All lines in the records below that hold "ownership" are to be shown.

** TASK INPUT **
============================================================

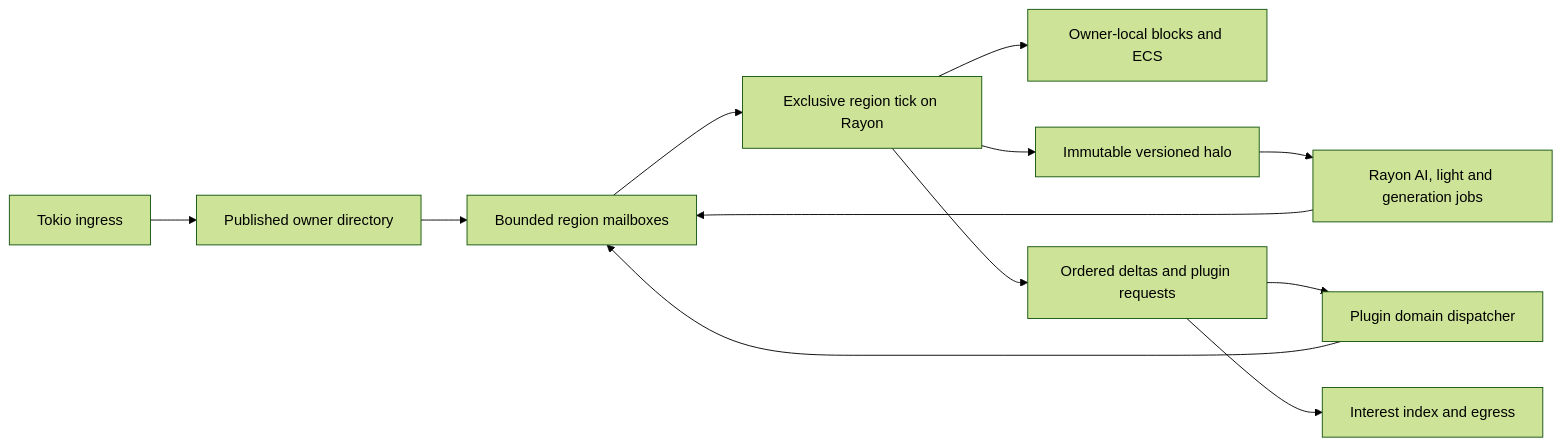
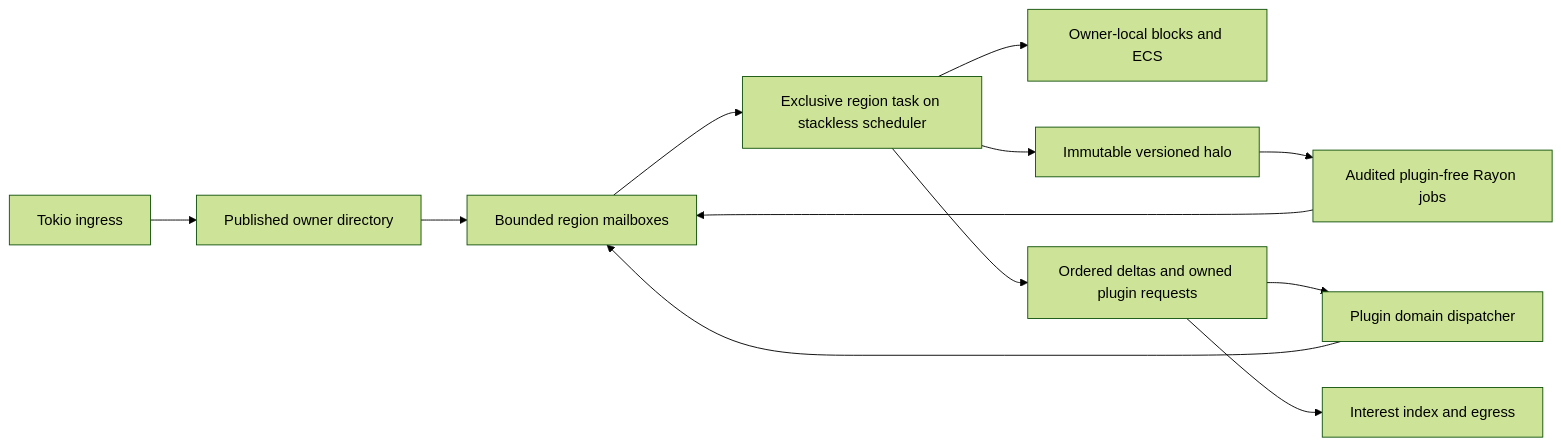
One commit to Phoenixxo/Pumpkin changed the diagram in docs/architecture/spatial-ownership-and-ecs.md. Above: the diagram before and after it, drawn with Mermaid (forest theme). The commit also changed other lines of this file and 9 other files, not shown here.

Commit message:
docs(architecture): align plugin design with v0.2 proposal

````diff
--- a/docs/architecture/spatial-ownership-and-ecs.md
+++ b/docs/architecture/spatial-ownership-and-ecs.md
@@ -13,14 +13,14 @@
 ```mermaid
 flowchart LR
     N[Tokio ingress] --> D[Published owner directory]
     D --> A[Bounded region mailboxes]
-    A --> R[Exclusive region tick on Rayon]
+    A --> R[Exclusive region task on stackless scheduler]
     R --> E[Owner-local blocks and ECS]
     R --> S[Immutable versioned halo]
-    S --> J[Rayon AI, light and generation jobs]
+    S --> J[Audited plugin-free Rayon jobs]
     J --> A
-    R --> O[Ordered deltas and plugin requests]
+    R --> O[Ordered deltas and owned plugin requests]
     O --> P[Plugin domain dispatcher]
     O --> B[Interest index and egress]
     P --> A
 ```
````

============================================================

** RESPONSE TO THE EXERCISE **
One commit to Phoenixxo/Pumpkin changed the diagram in docs/architecture/spatial-ownership-and-ecs.md. Above: the diagram before and after it, drawn with Mermaid (forest theme). The commit also changed other lines of this file and 9 other files, not shown here.
--- a/docs/architecture/spatial-ownership-and-ecs.md
+++ b/docs/architecture/spatial-ownership-and-ecs.md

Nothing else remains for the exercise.